Is target shooting the sport for you?
PUBLISHED: 10:17 07 March 2018 | UPDATED: 10:17 07 March 2018
Gary Chillingworth tells us just why he loves HFT so much
Almost every month I get messages from people asking whether or not they should take up target shooting. They often want to know why people like me travel all over the country to shoot tin chickens, and ask what I get out of it. Also, I am often asked how we should go about joining a club and what sort of rules there are. Well, this is a passion of mine so I feel that I can answer with honesty.
Yes, I am totally insane to drive a 400-mile round trip to shoot 30 tin chickens and possibly win a small plastic trophy, but driving around the country to take part in a sport that I love is an amazing thing for me. I have made many friends from all over the UK, many from Europe as well, and without events like the UKAHFT National series, I would never have met these people.
For me, there are three types of competition in HFT; a club comp, a mid-level winter series, and the UKAHFT Nationals. I started my shooting life at Cambridge HFT and this wonderful club helped me to cut my teeth in competition. Finding a local club is essential for all shooters. At your local club, be it HFT or FT, there will be a wealth of help and advice. People will often let you try their guns and scopes and will help you to improve at a surprisingly quick rate. For example, at Cambridge I was struggling with a rifle’s lack of power and consistency. I mentioned this to a few shooters and within 30 minutes my gun was stripped, fixed and put back together. This is what a good club can do for you. I learned so much from the people around me, and it is always a joy to pass this on to new shooters.
The thing is, though, once you have been shooting at a club for a while, you start to learn its geography; you know that the big tree over there is 35 yards from the firing line, and that the back of the woods is 40 yards away. If you are not careful, you can become a home ground wizard, but when you travel, you can get torn apart because you don’t have local knowledge.
This is why you need to look for a small series, like the Air Arms Southern Hunters, or the Daystate Midland Hunters. Both of these series are perfect for the new competition shooter to cut their teeth in the tournament world. The advantage with shooting a series like this is that you will be with your mates from your home club, but you will visit many shooting grounds in the local area. At events like the Midlands and Southern, and even the Gauntlet series up north, you will shoot courses that will have been set by course setters of national, or even world-class quality, and even though the events will not be as full on as a national, they will be testing.

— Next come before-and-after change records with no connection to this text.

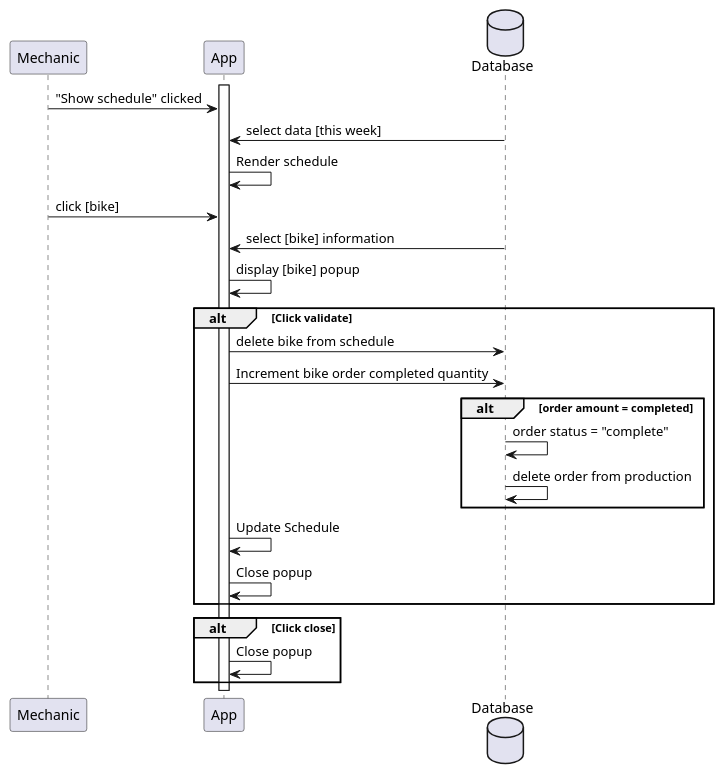
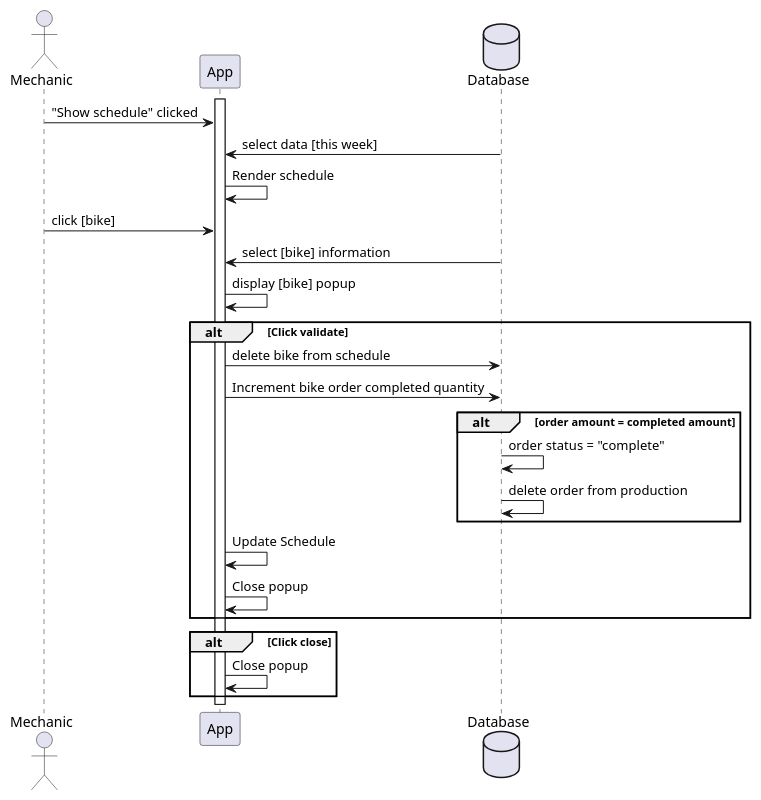
One commit to fred-corp/Bovelo_PG3L_ECAM changed the diagram in diagrams/Current/PlantUML/sequence/sequence_mechanic_schedule.plantuml. Above: the diagram before and after it, drawn with PlantUML. The commit also changed 2 other files, not shown here.

```diff
--- a/diagrams/Current/PlantUML/sequence/sequence_mechanic_schedule.plantuml
+++ b/diagrams/Current/PlantUML/sequence/sequence_mechanic_schedule.plantuml
@@ -1,27 +1,27 @@
 @startuml
-participant Mechanic as a
+actor Mechanic as a
 participant App as b
 database Database as c
 activate b
 a -> b : "Show schedule" clicked
 c -> b : select data [this week]
 b -> b: Render schedule
 
 a -> b : click [bike]
 c -> b : select [bike] information
 b -> b : display [bike] popup
 alt Click validate
 b -> c : delete bike from schedule
 b -> c : Increment bike order completed quantity
-alt order amount = completed
+alt order amount = completed amount
 c -> c : order status = "complete"
 c -> c : delete order from production
 end
 b -> b : Update Schedule
 b -> b : Close popup
 end
 
 alt Click close
 b -> b : Close popup
 end
 @enduml
```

This then brings us to the national, world and international events. The UKAHFT is the pinnacle of the HFT world and the GP series is the same for FT. Now, I cannot speak for FT, but I can tell you that even if you are new to tournament shooting, the Nationals are not a scary place to be. We have kids, ladies, families and veterans as well as the hyper-competitive mob. The UKAHFT prides itself on being open to all, but in 2018 we are going one step further.
Air Arms runs a memorial shoot every year, the RSN10, and for many of us it’s one of the highlights of the shooting calendar, but in 2018 there won’t be just the RSN10, we’re also going on holiday to Holland.
On July 7, the inaugural Air Arms International will take place at FT Schalkhaar, near Deventner in Holland. This event will be run to 2018 UKAHFT rules and will be a 30-shot course on the Saturday. The night before is going to be a night shoot and a huge barbecue, and this is why I shoot HFT.
For me, to be able to travel to Europe and shoot with people who love the same sport that I do is wonderful. HFT is a family and even though we don’t always get along, we are always there for each other. Also, on a Sunday, I cannot think of a better way to spend a few hours than shooting a rifle, eating a bacon roll, drinking some tea, and calling each other idiots for missing a simple shot.
Whether you are a hunter or a plinker, please find a local club and give it a try. There is no doubt that it will help your shooting. The banter and the fellowship will help your blood pressure, but playing with other people’s rifles will certainly not help your bank balance because almost every week I see new kit that I lust after.
If you fancy joining a club, then check out the ‘club finder’ section on shooting-the-breeze.com. For information about the nationals it’s ukahft.com, and the Southern Hunters and Midlands Hunters have a large presence on Facebook and shooting-the-breeze. Finally, if you fancy a trip to Holland, it would be great to see you there and you can get more information at airarms-international.co.uk.